(WORK TASK): Copy out all lines from the entries below in which "nirander" occurs.

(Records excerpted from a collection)
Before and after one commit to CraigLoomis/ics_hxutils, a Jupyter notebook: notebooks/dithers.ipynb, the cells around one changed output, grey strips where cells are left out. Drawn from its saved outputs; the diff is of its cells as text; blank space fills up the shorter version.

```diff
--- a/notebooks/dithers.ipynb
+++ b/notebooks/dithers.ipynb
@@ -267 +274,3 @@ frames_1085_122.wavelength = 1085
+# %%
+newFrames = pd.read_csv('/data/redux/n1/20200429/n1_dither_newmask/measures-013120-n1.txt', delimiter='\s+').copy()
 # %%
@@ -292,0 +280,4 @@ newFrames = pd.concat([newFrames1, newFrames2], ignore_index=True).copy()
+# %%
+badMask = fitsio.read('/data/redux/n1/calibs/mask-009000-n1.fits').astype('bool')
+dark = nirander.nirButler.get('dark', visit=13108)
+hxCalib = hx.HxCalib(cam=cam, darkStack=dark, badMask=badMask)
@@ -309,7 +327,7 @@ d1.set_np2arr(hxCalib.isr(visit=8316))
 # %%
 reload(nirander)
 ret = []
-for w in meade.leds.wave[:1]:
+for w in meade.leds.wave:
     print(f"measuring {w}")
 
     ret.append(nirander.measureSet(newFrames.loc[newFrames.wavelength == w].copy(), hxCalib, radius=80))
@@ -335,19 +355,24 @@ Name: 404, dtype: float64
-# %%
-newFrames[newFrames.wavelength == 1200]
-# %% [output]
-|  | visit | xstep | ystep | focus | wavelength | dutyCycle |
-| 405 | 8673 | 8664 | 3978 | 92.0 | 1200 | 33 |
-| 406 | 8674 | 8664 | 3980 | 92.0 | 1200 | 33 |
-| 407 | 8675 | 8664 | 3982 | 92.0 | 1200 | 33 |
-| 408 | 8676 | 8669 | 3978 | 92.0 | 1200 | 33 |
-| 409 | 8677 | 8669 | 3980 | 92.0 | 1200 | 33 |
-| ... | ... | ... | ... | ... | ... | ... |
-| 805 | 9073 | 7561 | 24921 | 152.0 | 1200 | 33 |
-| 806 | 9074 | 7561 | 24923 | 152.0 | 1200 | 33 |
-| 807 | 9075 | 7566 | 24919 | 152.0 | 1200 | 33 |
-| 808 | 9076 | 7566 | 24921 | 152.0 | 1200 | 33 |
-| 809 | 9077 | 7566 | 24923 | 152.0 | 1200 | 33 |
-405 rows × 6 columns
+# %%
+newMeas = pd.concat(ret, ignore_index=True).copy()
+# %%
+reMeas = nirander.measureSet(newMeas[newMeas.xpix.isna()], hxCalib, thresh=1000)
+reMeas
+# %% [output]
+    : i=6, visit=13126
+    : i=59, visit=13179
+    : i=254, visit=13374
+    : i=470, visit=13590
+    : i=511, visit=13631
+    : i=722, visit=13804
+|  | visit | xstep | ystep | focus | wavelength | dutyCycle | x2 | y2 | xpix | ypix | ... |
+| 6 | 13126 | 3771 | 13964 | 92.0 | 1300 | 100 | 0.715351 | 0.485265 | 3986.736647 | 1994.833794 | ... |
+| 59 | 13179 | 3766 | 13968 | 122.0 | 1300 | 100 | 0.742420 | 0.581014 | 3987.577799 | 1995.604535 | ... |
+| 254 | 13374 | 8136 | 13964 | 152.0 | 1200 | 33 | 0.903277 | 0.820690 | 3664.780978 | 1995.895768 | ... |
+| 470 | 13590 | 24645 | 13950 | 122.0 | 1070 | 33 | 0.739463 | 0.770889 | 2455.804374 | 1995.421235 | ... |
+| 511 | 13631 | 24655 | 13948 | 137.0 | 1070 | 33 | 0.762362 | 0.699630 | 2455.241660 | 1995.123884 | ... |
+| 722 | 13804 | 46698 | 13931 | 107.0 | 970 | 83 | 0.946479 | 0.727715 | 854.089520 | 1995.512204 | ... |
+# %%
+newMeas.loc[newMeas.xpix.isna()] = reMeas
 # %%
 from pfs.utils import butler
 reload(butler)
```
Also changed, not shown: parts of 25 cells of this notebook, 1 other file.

(FINISHED EXERCISE):
+dark = nirander.nirButler.get('dark', visit=13108)
 reload(nirander)
     ret.append(nirander.measureSet(newFrames.loc[newFrames.wavelength == w].copy(), hxCalib, radius=80))
+reMeas = nirander.measureSet(newMeas[newMeas.xpix.isna()], hxCalib, thresh=1000)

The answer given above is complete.